Students will be able to describe an array using repeated addition.
- Give each student 25 counters.
- Ask your students to make 8 groups with 3 counters in each group.
- Direct your students to count by threes.
- Ask them to identify how many counters there are altogether.
- Write an equation to show this. For example: 3 + 3 + 3 + 3 + 3 + 3 + 3 + 3.
- Tell students that today they are going to describe an array, or an ordered display, using number sentences.
Explicit Instruction/Teacher Modeling(10 minutes)
- Draw a 5-by-5 array on the board.
- Read aloud the following problem: Maria has 4 treat bags with 5 cookies in each bag. How many cookies are there in all?
- Model the problem by shading in 4 rows and 5 columns on the board.
- Ask students what strategy they could use to find the total number of cookies.
- Ask students if the answer would change if the numbers were turned around (if there were 5 rows and 4 columns). Explain that this does not change the answer.
- Give students a problem such as: Tiki has 4 rows of cars with 2 cars in each row. How many cars are there?
- Model the problem on the board by drawing it out.
- Use repeated addition to write a number sentence.
Guided Practice/Interactive Modeling(10 minutes)
- Draw other arrays on the board, and have students use counters to practice solving and writing addition sentences for each array.
Independent Working Time(10 minutes)
- Have students complete the Array Practice worksheet on their own.

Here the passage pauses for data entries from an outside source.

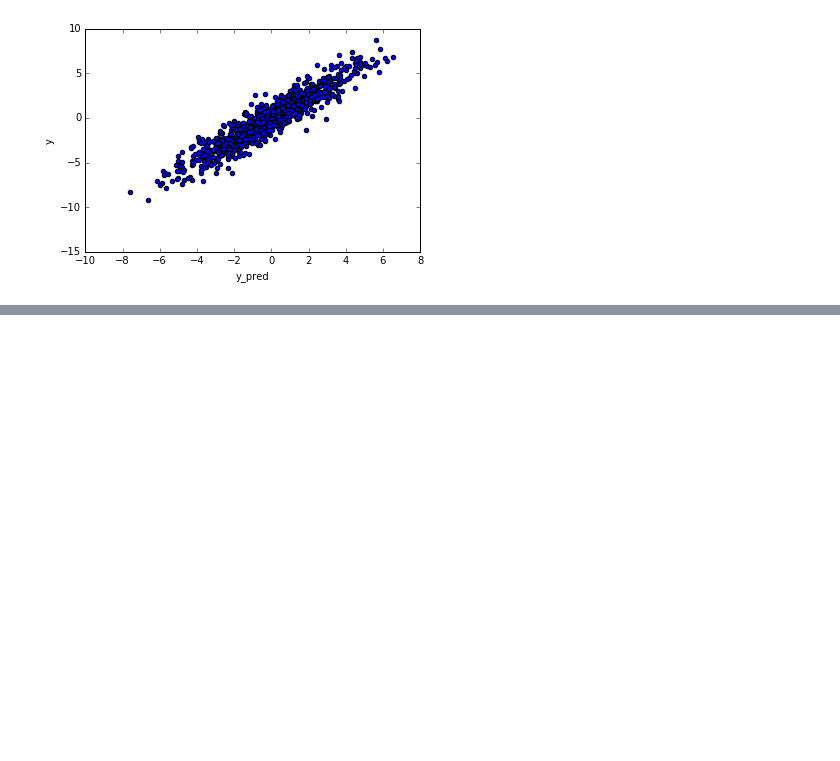
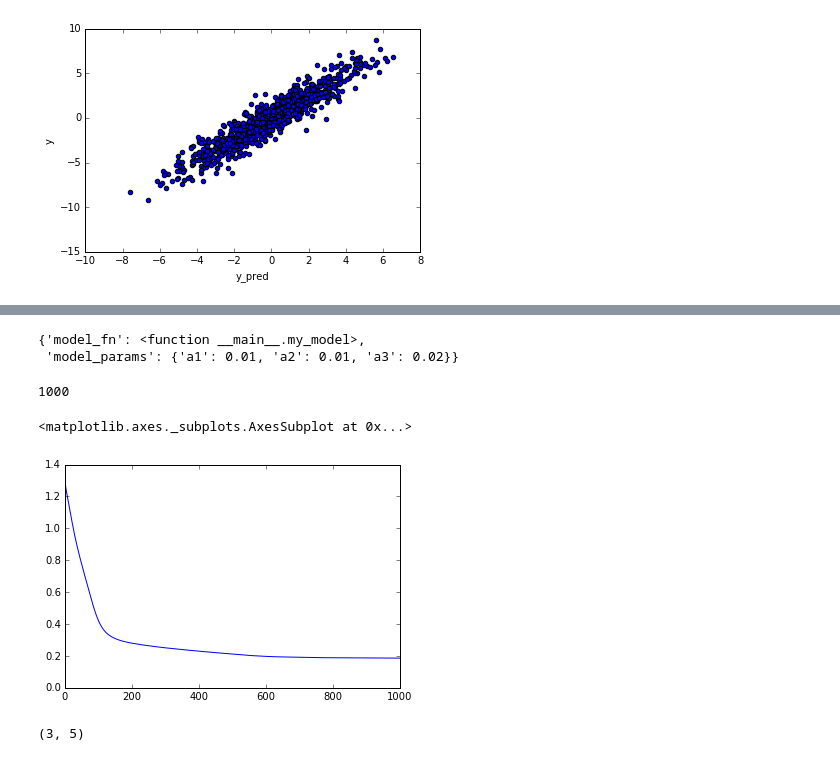
Before and after one commit to eric-czech/portfolio, a Jupyter notebook: demonstrative/python/notebooks/misc/tensorflow_example_lin_reg.ipynb, the cells around one changed output, grey strips where cells are left out. Cells and saved outputs as stored; diff of their text form; code cells hidden in the pictures; blank space fills up the shorter version.

```diff
--- a/demonstrative/python/notebooks/misc/tensorflow_example_lin_reg.ipynb
+++ b/demonstrative/python/notebooks/misc/tensorflow_example_lin_reg.ipynb
@@ -94,0 +240,24 @@ d.plot(kind='scatter', x='y_pred', y='y')
+# %%
+from sklearn.grid_search import GridSearchCV
+from sklearn.metrics import accuracy_score
+#clfx.set_params(params=dict(a1=.01, a2=.01, a3=.02))
+grid = {
+    'model_fn': [my_model],
+    'model_params': [dict(a1=.01, a2=.01, a3=.02), dict(a1=.01, a2=.01, a3=.01)]
+}
+
+def monitor_fn(X, y):
+    return {
+        'print': learn.monitors.PrintTensor(['loss_y', 'loss_W1', 'loss_W2', 'loss_w']),
+        'validate': learn.monitors.ValidationMonitor(X, y, early_stopping_rounds=10),
+        'loss': learn.monitors.CaptureVariable('loss', every_n=1)
+    }
+
+clf = LearnClassifier(
+    model_fn=my_model,
+    model_params=dict(a1=.01, a2=.01, a3=.01),
+    model_config=learn.run_config.RunConfig(save_checkpoints_secs=100)
+)
+clf_grid = GridSearchCV(clf, grid, cv=2, fit_params=dict(max_steps=1000, monitor_fn=monitor_fn))
+clf_grid = clf_grid.fit(X.values, y.values)
+#clfx.get_params()
@@ -94,0 +324,19 @@ d.plot(kind='scatter', x='y_pred', y='y')
+# %%
+clf_grid.best_params_
+# %% [output]
+{'model_fn': <function __main__.my_model>,
+ 'model_params': {'a1': 0.01, 'a2': 0.01, 'a3': 0.02}}
+# %%
+mx = clf_grid.best_estimator_.monitors_['validate']
+mx.best_step
+# %% [output]
+1000
+# %%
+pd.Series(clf_grid.best_estimator_.monitors_['loss'].values).plot()
+# %% [output]
+<matplotlib.axes._subplots.AxesSubplot at 0x...>
+[figure, added]
+# %%
+classifier.get_variable_value('W2').T.shape
+# %% [output]
+(3, 5)
```
Also changed, not shown: parts of 15 cells of this notebook, 1 other file.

- Enrichment: Give advanced students 35 counters. Have them create as many different arrays as they can with all 35 counters. Then, have them write number sentences for each array.
- Support: Give students manipulatives to complete their arrays.
- Have students answer the following problem: There are 4 rows of chairs with 6 chairs in each row. How many chairs are there in all?
- Circulate and observe students as they work.
Review and Closing(5 minutes)
- Ask a volunteer what an array is.
- Have students provide real-life examples of arrays, such as bookshelves and egg cartons.
- Watch the Real Life Arrays video.